▶ [Exercise brief]:
For each line in the records that contains "docs", make a copy.
(Records for the exercise Opens)
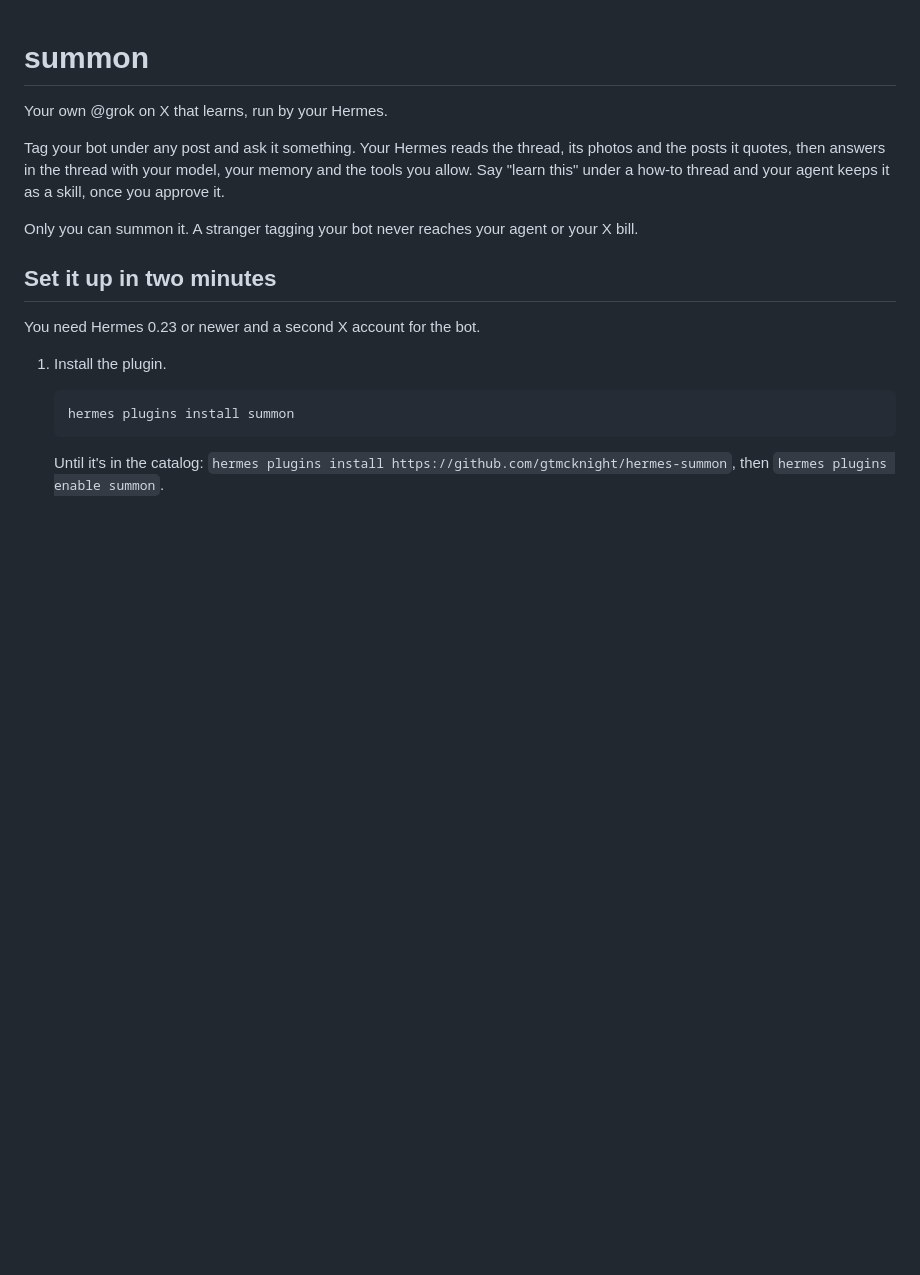
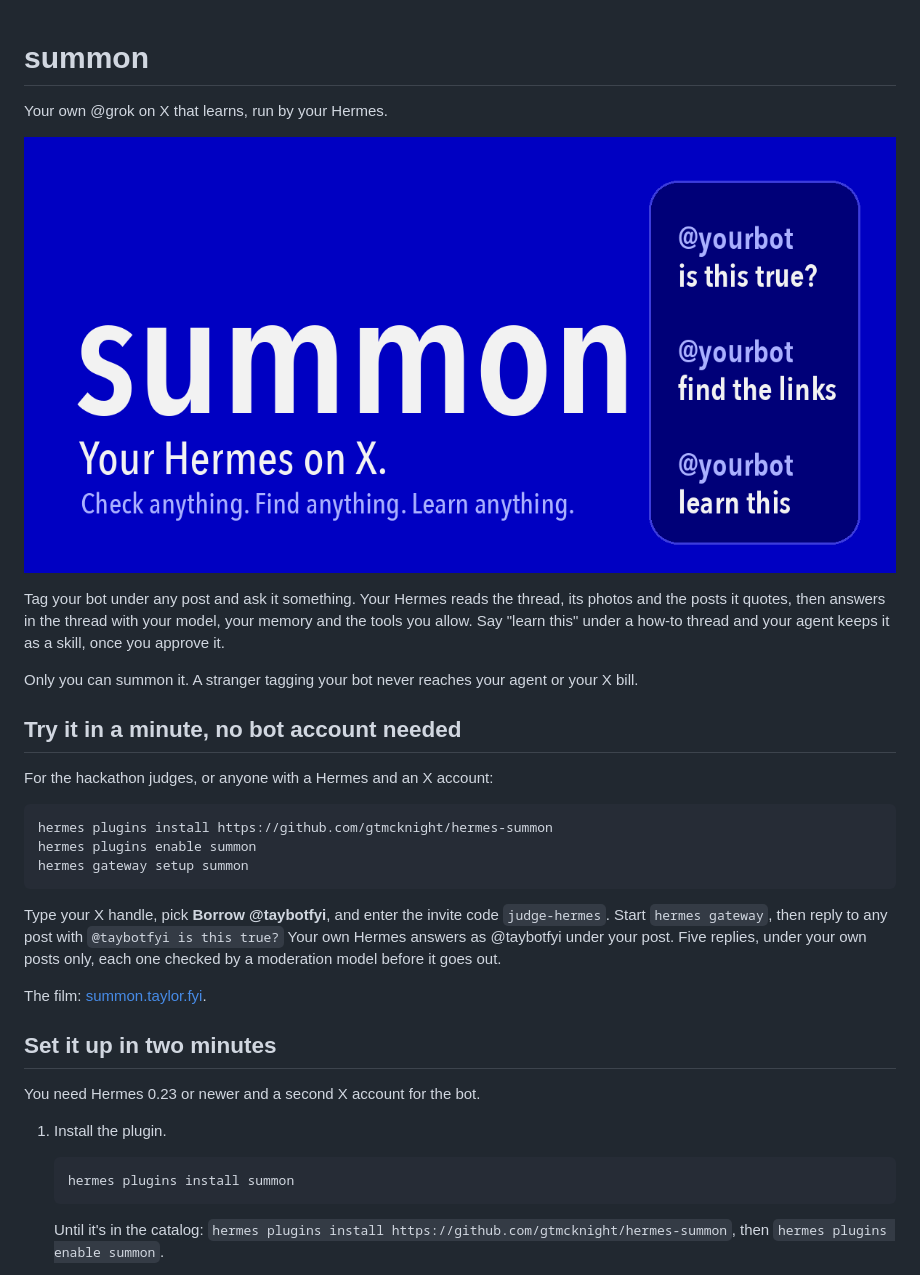
Before and after one commit to gtmcknight/hermes-summon, a Markdown page: README.md, the part around the change. GitHub-like rendering; pictures changed too: docs/banner.png (added); blank space fills up the shorter version.

Commit message:
summon: banner, stills and the one-minute judge path in the README
Co-Authored-By: Claude Fable 5.1 <noreply@anthropic.com>
Claude-Session: https://claude.ai/code/session_0144Jwi2Mi5ngowKZxGwt7W6

````diff
--- a/README.md
+++ b/README.md
@@ -2,9 +2,25 @@
 
 Your own @grok on X that learns, run by your Hermes.
 
+![summon](docs/banner.png)
+
 Tag your bot under any post and ask it something. Your Hermes reads the thread, its photos and the posts it quotes, then answers in the thread with your model, your memory and the tools you allow. Say "learn this" under a how-to thread and your agent keeps it as a skill, once you approve it.
 
 Only you can summon it. A stranger tagging your bot never reaches your agent or your X bill.
+
+## Try it in a minute, no bot account needed
+
+For the hackathon judges, or anyone with a Hermes and an X account:
+
+```
+hermes plugins install https://github.com/gtmcknight/hermes-summon
+hermes plugins enable summon
+hermes gateway setup summon
+```
+
+Type your X handle, pick **Borrow @taybotfyi**, and enter the invite code `judge-hermes`. Start `hermes gateway`, then reply to any post with `@taybotfyi is this true?` Your own Hermes answers as @taybotfyi under your post. Five replies, under your own posts only, each one checked by a moderation model before it goes out.
+
+The film: [summon.taylor.fyi](https://summon.taylor.fyi).
 
 ## Set it up in two minutes
 
````
Also changed, not shown: docs/01-check.jpg (added), docs/02-find.jpg (added), docs/03-learn.jpg (added), docs/04-approve.jpg (added).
(Records for the exercise Closes)
▶ [Solution to this problem]:
Before and after one commit to gtmcknight/hermes-summon, a Markdown page: README.md, the part around the change. GitHub-like rendering; pictures changed too: docs/banner.png (added); blank space fills up the shorter version.
+![summon](docs/banner.png)
Also changed, not shown: docs/01-check.jpg (added), docs/02-find.jpg (added), docs/03-learn.jpg (added), docs/04-approve.jpg (added).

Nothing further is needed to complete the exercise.